The White House is, once again, looking into the overuse of non-compete agreements. On April 15, 2016, President Obama signed an Executive Order calling for actions that enhance competition to benefit consumers, workers, and entrepreneurs. And in May 2016, the White House released a White Paper on the use of non-compete clauses in which it stated its view that such clauses have negative impacts on the economy because they hinder worker mobility. Now, the White House is urging state policymakers and Congress to pass legislation that limits the use of non-compete clauses in employment agreements. Following the issuance of the Fact Sheet, Vice President Joe Biden was quoted as saying, “[w]e have the most dynamic, productive workers in the world, but they can’t reach their true potential without freedom to negotiate for a higher wage with a new company, or to find another job after they’ve been laid off.”
Specifically, the Fact Sheet calls on state legislatures to enact one or more of the following measures:
- Completely ban non-compete clauses for certain categories of workers, such as: (i) low-income employees; (ii) workers in occupations that promote public health and safety; (iii) workers who do not possess trade secrets; and, (iv) workers who suffer adverse impacts from non competes, like those laid-off or terminated without cause.
- Improve the fairness of non-competes by: (i) requiring employers to provide the non-compete agreement prior to offering a job or a promotion; (ii) providing additional consideration above and beyond continued employment; and, (iii) encouraging employers to inform employees of the law surrounding non-competes in their state.
- Incentivize employers to write enforceable non-compete provisions by adopting the “red pencil doctrine,” which holds that a contract is void in its entirety if one particular provision is unenforceable.
The White House also called on Congress to pass the Mobility and Opportunity for Vulnerable Employees (MOVE) Act. The MOVE Act would completely ban non-compete clauses for employees making less than $15 an hour or $31,200 a year.
The Fact Sheet also references the Department of Justice (“DOJ”) and the Federal Trade Commission’s prior guidance for HR professionals on how to spot and report collusion among competing employers on employee compensation or to not solicit or hire one another’s employees. The DOJ also announced that it will criminally investigate any allegations of collusion.
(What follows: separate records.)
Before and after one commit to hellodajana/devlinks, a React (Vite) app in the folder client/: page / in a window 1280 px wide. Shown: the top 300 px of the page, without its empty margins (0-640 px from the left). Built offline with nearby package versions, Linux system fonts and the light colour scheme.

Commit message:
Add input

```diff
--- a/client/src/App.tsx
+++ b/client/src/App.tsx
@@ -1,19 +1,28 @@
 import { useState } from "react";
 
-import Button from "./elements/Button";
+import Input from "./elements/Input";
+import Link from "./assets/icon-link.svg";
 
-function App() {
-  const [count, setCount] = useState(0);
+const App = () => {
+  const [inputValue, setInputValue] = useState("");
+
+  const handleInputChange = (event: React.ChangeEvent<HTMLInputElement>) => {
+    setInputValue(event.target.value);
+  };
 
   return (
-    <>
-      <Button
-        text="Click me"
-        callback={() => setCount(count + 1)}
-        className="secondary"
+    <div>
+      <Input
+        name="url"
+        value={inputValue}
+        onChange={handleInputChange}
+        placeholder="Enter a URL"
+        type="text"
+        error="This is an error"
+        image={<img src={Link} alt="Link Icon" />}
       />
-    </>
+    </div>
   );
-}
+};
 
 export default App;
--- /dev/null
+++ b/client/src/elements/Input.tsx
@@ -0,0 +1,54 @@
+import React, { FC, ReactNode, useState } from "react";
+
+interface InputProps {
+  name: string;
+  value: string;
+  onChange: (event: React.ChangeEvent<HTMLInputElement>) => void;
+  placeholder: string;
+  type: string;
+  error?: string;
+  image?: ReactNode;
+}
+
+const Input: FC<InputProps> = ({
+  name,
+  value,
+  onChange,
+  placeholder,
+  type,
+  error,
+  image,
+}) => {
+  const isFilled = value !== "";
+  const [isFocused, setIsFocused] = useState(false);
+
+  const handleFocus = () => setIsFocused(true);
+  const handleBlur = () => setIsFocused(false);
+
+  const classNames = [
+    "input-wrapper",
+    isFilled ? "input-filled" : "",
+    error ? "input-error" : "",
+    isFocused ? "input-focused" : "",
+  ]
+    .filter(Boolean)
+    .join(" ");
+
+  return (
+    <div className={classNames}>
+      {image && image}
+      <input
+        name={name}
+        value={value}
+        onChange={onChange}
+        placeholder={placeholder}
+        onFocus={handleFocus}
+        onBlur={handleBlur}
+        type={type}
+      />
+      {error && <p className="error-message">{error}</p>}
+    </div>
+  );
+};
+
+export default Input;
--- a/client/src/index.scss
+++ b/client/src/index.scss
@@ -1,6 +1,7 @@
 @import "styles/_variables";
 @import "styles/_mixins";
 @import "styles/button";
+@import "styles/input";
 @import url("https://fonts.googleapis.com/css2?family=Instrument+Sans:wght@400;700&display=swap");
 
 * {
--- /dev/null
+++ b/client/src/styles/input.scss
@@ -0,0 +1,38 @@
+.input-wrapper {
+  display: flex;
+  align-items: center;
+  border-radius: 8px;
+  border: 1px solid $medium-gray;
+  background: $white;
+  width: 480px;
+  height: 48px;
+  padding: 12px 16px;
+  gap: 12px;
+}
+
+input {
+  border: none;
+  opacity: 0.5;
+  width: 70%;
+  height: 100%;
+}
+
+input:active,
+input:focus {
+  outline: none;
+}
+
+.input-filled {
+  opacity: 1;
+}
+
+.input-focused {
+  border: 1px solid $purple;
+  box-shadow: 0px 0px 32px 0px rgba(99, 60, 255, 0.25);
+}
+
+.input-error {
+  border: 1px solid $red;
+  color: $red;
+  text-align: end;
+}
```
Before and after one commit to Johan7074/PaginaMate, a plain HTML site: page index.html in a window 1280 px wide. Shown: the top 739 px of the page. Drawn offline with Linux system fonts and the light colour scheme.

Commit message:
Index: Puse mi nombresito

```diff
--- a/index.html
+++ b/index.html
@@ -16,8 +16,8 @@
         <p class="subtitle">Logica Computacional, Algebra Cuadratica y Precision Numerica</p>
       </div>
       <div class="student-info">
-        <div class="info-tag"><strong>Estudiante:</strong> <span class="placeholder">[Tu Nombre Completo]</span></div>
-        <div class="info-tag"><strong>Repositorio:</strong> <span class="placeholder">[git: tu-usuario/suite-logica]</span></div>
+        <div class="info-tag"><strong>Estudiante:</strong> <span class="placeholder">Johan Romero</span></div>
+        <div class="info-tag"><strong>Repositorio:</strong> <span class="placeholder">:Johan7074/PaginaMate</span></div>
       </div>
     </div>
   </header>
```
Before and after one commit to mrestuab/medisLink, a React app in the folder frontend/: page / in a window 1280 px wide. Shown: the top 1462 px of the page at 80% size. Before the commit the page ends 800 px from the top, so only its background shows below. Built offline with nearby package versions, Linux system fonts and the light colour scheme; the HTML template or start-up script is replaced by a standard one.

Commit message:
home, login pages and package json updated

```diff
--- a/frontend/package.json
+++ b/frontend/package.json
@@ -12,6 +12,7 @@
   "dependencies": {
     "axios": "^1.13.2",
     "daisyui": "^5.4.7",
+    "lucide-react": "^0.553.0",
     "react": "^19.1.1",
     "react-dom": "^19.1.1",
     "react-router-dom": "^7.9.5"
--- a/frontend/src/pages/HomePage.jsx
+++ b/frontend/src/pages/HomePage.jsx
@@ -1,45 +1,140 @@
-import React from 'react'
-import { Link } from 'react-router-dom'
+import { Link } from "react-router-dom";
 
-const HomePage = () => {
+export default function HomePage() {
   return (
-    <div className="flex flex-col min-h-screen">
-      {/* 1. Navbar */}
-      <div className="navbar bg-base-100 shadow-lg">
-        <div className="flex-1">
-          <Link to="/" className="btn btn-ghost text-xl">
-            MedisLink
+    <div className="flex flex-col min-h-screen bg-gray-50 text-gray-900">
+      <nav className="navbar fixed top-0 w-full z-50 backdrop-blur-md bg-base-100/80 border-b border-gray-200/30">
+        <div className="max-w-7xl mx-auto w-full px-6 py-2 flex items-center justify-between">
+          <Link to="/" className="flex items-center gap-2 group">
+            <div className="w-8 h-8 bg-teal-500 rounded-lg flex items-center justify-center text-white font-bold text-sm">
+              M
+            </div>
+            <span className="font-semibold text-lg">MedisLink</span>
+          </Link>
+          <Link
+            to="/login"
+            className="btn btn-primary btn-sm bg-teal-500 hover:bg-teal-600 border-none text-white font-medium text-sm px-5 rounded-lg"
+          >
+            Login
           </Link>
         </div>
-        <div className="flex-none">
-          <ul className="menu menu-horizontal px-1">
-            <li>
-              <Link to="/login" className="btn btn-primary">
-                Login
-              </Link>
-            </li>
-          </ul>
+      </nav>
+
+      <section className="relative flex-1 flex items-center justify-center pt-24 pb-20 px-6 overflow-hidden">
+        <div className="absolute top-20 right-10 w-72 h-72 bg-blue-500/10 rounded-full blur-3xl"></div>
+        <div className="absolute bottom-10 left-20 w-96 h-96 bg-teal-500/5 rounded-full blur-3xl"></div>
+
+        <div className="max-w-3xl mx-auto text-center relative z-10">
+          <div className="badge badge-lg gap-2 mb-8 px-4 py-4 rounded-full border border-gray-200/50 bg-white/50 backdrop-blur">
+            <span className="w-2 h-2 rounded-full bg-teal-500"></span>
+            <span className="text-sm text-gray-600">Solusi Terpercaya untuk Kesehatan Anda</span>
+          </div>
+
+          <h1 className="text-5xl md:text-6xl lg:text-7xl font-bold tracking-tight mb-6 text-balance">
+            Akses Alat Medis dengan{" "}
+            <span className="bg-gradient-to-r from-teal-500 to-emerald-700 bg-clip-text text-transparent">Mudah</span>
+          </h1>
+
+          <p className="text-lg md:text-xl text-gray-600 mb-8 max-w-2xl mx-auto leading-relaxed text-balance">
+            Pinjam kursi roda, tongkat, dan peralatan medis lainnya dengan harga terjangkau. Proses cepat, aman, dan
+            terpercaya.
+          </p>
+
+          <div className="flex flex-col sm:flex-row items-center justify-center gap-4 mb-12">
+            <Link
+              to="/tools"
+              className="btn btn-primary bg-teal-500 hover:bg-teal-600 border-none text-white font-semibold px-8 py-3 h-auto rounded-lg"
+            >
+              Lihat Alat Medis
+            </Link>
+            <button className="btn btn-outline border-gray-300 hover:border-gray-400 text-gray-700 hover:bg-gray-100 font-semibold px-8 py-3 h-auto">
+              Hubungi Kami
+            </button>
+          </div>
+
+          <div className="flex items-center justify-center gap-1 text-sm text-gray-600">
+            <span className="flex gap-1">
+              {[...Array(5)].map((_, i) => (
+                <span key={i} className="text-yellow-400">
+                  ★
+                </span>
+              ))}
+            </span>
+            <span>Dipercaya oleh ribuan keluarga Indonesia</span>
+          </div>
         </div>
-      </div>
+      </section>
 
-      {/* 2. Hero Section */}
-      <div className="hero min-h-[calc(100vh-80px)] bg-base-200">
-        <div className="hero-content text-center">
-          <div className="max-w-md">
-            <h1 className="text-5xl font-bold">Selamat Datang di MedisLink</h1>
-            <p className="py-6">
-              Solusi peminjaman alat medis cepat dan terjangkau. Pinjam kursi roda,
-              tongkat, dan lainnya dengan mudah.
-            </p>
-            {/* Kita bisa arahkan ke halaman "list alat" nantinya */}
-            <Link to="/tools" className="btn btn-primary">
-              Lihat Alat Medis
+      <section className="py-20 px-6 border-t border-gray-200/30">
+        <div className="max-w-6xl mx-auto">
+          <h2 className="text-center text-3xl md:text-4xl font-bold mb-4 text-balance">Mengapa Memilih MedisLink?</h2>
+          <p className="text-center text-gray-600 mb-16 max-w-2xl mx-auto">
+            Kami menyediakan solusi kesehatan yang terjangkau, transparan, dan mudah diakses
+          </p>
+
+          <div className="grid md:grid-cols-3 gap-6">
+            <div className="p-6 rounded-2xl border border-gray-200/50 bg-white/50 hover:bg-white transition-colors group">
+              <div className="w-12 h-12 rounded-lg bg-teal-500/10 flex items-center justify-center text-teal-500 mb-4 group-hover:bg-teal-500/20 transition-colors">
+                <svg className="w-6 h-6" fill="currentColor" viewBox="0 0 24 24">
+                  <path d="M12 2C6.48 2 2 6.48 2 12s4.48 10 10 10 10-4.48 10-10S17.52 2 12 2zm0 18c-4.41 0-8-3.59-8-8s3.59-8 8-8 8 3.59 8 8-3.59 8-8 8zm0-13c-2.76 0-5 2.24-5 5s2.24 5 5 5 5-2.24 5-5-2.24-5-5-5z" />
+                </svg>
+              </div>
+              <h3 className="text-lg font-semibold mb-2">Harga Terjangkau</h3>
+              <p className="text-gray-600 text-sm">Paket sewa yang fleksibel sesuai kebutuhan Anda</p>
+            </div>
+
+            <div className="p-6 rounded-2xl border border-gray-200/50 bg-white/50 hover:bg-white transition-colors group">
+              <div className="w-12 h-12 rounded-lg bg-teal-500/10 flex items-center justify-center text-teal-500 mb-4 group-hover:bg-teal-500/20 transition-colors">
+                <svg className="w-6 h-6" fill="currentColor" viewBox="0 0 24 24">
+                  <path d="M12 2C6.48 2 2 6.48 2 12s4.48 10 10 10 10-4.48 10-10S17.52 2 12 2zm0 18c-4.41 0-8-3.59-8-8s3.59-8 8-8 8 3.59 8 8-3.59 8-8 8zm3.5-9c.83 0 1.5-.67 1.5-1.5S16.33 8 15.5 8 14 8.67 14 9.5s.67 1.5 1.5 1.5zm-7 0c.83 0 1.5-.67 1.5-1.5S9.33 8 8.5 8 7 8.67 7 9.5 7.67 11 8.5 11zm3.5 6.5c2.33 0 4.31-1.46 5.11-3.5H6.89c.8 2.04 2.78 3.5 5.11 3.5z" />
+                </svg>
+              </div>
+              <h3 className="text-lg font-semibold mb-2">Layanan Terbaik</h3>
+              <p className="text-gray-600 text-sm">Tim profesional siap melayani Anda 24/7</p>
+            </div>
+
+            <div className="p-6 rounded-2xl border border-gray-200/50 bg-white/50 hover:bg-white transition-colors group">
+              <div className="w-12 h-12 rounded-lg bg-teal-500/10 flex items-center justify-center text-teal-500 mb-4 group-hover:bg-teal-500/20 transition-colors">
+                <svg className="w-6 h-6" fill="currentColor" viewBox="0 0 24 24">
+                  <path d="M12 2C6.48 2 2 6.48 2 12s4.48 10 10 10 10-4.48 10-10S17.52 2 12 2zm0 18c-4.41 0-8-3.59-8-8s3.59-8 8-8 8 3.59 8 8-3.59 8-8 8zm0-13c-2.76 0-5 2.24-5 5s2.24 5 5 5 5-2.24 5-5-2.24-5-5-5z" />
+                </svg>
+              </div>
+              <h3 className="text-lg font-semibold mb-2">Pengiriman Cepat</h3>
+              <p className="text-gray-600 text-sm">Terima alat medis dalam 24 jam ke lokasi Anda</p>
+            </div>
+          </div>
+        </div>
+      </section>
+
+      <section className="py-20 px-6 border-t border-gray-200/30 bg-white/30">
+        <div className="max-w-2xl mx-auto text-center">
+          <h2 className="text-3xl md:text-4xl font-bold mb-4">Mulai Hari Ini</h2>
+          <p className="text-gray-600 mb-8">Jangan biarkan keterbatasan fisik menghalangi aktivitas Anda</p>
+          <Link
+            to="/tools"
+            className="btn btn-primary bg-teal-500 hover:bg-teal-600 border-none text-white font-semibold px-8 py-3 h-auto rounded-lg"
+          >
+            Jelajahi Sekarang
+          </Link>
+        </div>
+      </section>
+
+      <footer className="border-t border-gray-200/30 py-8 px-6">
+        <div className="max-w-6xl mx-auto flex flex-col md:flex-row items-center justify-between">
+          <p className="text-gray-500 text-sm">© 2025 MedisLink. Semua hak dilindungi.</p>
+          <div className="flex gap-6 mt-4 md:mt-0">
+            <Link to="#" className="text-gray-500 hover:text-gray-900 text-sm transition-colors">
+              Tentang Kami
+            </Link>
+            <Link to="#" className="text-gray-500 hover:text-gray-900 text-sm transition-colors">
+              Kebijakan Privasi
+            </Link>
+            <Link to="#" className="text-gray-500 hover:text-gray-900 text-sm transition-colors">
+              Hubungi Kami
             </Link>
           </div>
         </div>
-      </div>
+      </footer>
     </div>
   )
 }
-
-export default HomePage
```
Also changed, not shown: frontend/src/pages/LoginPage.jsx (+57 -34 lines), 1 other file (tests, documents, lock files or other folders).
This Fact Sheet is not binding on any state, but states are slowly beginning to limit the enforceability of non-compete clauses. Indeed, California, North Dakota, and Oklahoma have already banned non-compete clauses. As this issue gains more attention, state policymakers are sure to take a closer look at their state’s current laws regarding non-competes.
To protect their investments in their employees and themselves, employers should have counsel review their current non-compete agreements to ensure they are enforceable and remain so to the fullest extent possible as the law evolves. Likewise, to understand the boundaries of hiring new employees who have signed non-competes, it will remain necessary to understand the limits of these agreements. Fortunately, KJK’s labor and employment attorneys are well-versed in non-compete law, having drafted and litigated hundreds of these agreements with millions of dollars at stake. For assistance with drafting or the enforceability of non-compete agreements, please contact your KJK Labor and Employment attorneys.